§ **Data to examine**:

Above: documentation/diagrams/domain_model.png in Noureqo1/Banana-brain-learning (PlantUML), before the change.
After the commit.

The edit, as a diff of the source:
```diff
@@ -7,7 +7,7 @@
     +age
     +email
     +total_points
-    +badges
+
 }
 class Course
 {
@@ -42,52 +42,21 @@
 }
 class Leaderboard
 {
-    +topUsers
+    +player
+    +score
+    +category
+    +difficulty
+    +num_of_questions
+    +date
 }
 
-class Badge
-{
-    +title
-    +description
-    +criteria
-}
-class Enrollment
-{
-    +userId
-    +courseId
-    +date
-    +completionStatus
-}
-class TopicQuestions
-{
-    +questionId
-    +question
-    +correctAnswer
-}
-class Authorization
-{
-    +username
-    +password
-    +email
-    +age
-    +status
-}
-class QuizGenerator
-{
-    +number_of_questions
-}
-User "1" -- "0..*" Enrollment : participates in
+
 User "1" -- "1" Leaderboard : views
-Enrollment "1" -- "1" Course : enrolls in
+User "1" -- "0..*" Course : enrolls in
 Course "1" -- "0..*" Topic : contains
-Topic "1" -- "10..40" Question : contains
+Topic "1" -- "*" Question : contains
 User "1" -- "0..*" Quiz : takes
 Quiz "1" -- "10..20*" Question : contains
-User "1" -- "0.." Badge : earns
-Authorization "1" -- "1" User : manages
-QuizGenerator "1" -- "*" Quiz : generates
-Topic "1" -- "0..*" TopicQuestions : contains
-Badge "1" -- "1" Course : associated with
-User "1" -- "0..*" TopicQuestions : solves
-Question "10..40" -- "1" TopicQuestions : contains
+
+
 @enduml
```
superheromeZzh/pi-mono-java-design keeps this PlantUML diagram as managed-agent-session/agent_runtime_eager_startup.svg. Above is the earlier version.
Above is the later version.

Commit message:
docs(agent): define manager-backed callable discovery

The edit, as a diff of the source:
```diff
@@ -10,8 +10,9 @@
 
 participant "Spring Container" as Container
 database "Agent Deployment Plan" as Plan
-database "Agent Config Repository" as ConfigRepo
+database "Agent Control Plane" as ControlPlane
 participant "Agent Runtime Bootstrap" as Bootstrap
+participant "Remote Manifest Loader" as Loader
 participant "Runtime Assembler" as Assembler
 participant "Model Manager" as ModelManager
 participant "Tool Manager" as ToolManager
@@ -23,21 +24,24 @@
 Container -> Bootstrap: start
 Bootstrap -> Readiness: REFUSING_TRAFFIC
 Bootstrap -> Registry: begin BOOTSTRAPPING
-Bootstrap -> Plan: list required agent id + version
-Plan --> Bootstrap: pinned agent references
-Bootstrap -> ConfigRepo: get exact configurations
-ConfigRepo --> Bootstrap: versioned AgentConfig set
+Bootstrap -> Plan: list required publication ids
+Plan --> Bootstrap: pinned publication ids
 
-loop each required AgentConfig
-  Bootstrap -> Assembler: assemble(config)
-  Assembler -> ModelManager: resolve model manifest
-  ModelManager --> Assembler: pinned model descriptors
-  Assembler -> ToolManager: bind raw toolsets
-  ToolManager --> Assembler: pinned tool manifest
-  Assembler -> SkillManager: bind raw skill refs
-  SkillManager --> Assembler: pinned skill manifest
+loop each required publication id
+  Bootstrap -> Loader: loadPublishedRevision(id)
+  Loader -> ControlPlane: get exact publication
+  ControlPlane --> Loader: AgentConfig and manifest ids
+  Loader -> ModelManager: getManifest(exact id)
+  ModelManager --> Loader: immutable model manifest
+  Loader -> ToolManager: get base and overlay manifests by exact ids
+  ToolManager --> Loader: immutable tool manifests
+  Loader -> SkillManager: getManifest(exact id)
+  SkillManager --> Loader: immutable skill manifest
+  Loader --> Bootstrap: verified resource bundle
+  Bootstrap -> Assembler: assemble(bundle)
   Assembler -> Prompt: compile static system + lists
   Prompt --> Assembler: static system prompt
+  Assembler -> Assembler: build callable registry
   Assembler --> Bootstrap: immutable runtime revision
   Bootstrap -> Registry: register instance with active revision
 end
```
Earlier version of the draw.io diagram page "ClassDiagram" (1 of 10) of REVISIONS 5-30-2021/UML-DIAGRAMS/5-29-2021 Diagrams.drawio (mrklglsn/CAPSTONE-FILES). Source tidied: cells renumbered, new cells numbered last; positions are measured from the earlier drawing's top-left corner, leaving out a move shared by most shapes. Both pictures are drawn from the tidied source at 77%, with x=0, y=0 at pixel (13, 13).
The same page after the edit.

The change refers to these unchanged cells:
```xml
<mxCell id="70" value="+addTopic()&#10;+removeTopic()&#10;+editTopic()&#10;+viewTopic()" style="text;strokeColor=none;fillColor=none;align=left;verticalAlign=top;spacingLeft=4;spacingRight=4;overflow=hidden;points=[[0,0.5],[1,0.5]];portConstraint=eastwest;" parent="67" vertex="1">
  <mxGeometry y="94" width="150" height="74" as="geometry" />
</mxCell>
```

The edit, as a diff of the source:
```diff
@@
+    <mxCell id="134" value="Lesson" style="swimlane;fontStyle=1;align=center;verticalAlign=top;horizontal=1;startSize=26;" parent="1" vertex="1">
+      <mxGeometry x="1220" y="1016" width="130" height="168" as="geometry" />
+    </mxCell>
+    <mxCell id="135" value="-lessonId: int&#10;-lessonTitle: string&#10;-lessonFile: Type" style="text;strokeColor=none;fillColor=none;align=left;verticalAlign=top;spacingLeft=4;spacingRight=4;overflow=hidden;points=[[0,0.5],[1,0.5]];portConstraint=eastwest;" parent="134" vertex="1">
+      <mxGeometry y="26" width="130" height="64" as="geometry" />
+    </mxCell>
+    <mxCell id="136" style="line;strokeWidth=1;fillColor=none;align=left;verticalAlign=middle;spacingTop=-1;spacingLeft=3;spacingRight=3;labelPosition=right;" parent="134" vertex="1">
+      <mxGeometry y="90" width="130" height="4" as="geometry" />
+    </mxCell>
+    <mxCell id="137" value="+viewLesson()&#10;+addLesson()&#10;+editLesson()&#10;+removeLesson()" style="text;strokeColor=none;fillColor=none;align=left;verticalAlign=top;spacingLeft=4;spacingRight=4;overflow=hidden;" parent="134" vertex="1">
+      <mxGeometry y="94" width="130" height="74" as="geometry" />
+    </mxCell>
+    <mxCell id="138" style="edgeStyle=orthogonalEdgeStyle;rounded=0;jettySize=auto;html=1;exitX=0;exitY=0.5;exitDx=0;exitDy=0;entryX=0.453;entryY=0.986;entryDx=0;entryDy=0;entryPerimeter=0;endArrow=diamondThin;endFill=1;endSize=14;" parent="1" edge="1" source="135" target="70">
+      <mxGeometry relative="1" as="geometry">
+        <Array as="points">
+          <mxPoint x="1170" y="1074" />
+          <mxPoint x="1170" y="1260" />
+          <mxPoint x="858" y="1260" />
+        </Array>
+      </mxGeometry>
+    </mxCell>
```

§ **What to do**: Set down the records above once more, exactly as they stand.

§ **Solution for this problem**:
Above: documentation/diagrams/domain_model.png in Noureqo1/Banana-brain-learning (PlantUML), before the change.
After the commit.

The edit, as a diff of the source:
```diff
@@ -7,7 +7,7 @@
     +age
     +email
     +total_points
-    +badges
+
 }
 class Course
 {
@@ -42,52 +42,21 @@
 }
 class Leaderboard
 {
-    +topUsers
+    +player
+    +score
+    +category
+    +difficulty
+    +num_of_questions
+    +date
 }
 
-class Badge
-{
-    +title
-    +description
-    +criteria
-}
-class Enrollment
-{
-    +userId
-    +courseId
-    +date
-    +completionStatus
-}
-class TopicQuestions
-{
-    +questionId
-    +question
-    +correctAnswer
-}
-class Authorization
-{
-    +username
-    +password
-    +email
-    +age
-    +status
-}
-class QuizGenerator
-{
-    +number_of_questions
-}
-User "1" -- "0..*" Enrollment : participates in
+
 User "1" -- "1" Leaderboard : views
-Enrollment "1" -- "1" Course : enrolls in
+User "1" -- "0..*" Course : enrolls in
 Course "1" -- "0..*" Topic : contains
-Topic "1" -- "10..40" Question : contains
+Topic "1" -- "*" Question : contains
 User "1" -- "0..*" Quiz : takes
 Quiz "1" -- "10..20*" Question : contains
-User "1" -- "0.." Badge : earns
-Authorization "1" -- "1" User : manages
-QuizGenerator "1" -- "*" Quiz : generates
-Topic "1" -- "0..*" TopicQuestions : contains
-Badge "1" -- "1" Course : associated with
-User "1" -- "0..*" TopicQuestions : solves
-Question "10..40" -- "1" TopicQuestions : contains
+
+
 @enduml
```
superheromeZzh/pi-mono-java-design keeps this PlantUML diagram as managed-agent-session/agent_runtime_eager_startup.svg. Above is the earlier version.
Above is the later version.

Commit message:
docs(agent): define manager-backed callable discovery

The edit, as a diff of the source:
```diff
@@ -10,8 +10,9 @@
 
 participant "Spring Container" as Container
 database "Agent Deployment Plan" as Plan
-database "Agent Config Repository" as ConfigRepo
+database "Agent Control Plane" as ControlPlane
 participant "Agent Runtime Bootstrap" as Bootstrap
+participant "Remote Manifest Loader" as Loader
 participant "Runtime Assembler" as Assembler
 participant "Model Manager" as ModelManager
 participant "Tool Manager" as ToolManager
@@ -23,21 +24,24 @@
 Container -> Bootstrap: start
 Bootstrap -> Readiness: REFUSING_TRAFFIC
 Bootstrap -> Registry: begin BOOTSTRAPPING
-Bootstrap -> Plan: list required agent id + version
-Plan --> Bootstrap: pinned agent references
-Bootstrap -> ConfigRepo: get exact configurations
-ConfigRepo --> Bootstrap: versioned AgentConfig set
+Bootstrap -> Plan: list required publication ids
+Plan --> Bootstrap: pinned publication ids
 
-loop each required AgentConfig
-  Bootstrap -> Assembler: assemble(config)
-  Assembler -> ModelManager: resolve model manifest
-  ModelManager --> Assembler: pinned model descriptors
-  Assembler -> ToolManager: bind raw toolsets
-  ToolManager --> Assembler: pinned tool manifest
-  Assembler -> SkillManager: bind raw skill refs
-  SkillManager --> Assembler: pinned skill manifest
+loop each required publication id
+  Bootstrap -> Loader: loadPublishedRevision(id)
+  Loader -> ControlPlane: get exact publication
+  ControlPlane --> Loader: AgentConfig and manifest ids
+  Loader -> ModelManager: getManifest(exact id)
+  ModelManager --> Loader: immutable model manifest
+  Loader -> ToolManager: get base and overlay manifests by exact ids
+  ToolManager --> Loader: immutable tool manifests
+  Loader -> SkillManager: getManifest(exact id)
+  SkillManager --> Loader: immutable skill manifest
+  Loader --> Bootstrap: verified resource bundle
+  Bootstrap -> Assembler: assemble(bundle)
   Assembler -> Prompt: compile static system + lists
   Prompt --> Assembler: static system prompt
+  Assembler -> Assembler: build callable registry
   Assembler --> Bootstrap: immutable runtime revision
   Bootstrap -> Registry: register instance with active revision
 end
```
Earlier version of the draw.io diagram page "ClassDiagram" (1 of 10) of REVISIONS 5-30-2021/UML-DIAGRAMS/5-29-2021 Diagrams.drawio (mrklglsn/CAPSTONE-FILES). Source tidied: cells renumbered, new cells numbered last; positions are measured from the earlier drawing's top-left corner, leaving out a move shared by most shapes. Both pictures are drawn from the tidied source at 77%, with x=0, y=0 at pixel (13, 13).
The same page after the edit.

The change refers to these unchanged cells:
```xml
<mxCell id="70" value="+addTopic()&#10;+removeTopic()&#10;+editTopic()&#10;+viewTopic()" style="text;strokeColor=none;fillColor=none;align=left;verticalAlign=top;spacingLeft=4;spacingRight=4;overflow=hidden;points=[[0,0.5],[1,0.5]];portConstraint=eastwest;" parent="67" vertex="1">
  <mxGeometry y="94" width="150" height="74" as="geometry" />
</mxCell>
```

The edit, as a diff of the source:
```diff
@@
+    <mxCell id="134" value="Lesson" style="swimlane;fontStyle=1;align=center;verticalAlign=top;horizontal=1;startSize=26;" parent="1" vertex="1">
+      <mxGeometry x="1220" y="1016" width="130" height="168" as="geometry" />
+    </mxCell>
+    <mxCell id="135" value="-lessonId: int&#10;-lessonTitle: string&#10;-lessonFile: Type" style="text;strokeColor=none;fillColor=none;align=left;verticalAlign=top;spacingLeft=4;spacingRight=4;overflow=hidden;points=[[0,0.5],[1,0.5]];portConstraint=eastwest;" parent="134" vertex="1">
+      <mxGeometry y="26" width="130" height="64" as="geometry" />
+    </mxCell>
+    <mxCell id="136" style="line;strokeWidth=1;fillColor=none;align=left;verticalAlign=middle;spacingTop=-1;spacingLeft=3;spacingRight=3;labelPosition=right;" parent="134" vertex="1">
+      <mxGeometry y="90" width="130" height="4" as="geometry" />
+    </mxCell>
+    <mxCell id="137" value="+viewLesson()&#10;+addLesson()&#10;+editLesson()&#10;+removeLesson()" style="text;strokeColor=none;fillColor=none;align=left;verticalAlign=top;spacingLeft=4;spacingRight=4;overflow=hidden;" parent="134" vertex="1">
+      <mxGeometry y="94" width="130" height="74" as="geometry" />
+    </mxCell>
+    <mxCell id="138" style="edgeStyle=orthogonalEdgeStyle;rounded=0;jettySize=auto;html=1;exitX=0;exitY=0.5;exitDx=0;exitDy=0;entryX=0.453;entryY=0.986;entryDx=0;entryDy=0;entryPerimeter=0;endArrow=diamondThin;endFill=1;endSize=14;" parent="1" edge="1" source="135" target="70">
+      <mxGeometry relative="1" as="geometry">
+        <Array as="points">
+          <mxPoint x="1170" y="1074" />
+          <mxPoint x="1170" y="1260" />
+          <mxPoint x="858" y="1260" />
+        </Array>
+      </mxGeometry>
+    </mxCell>
```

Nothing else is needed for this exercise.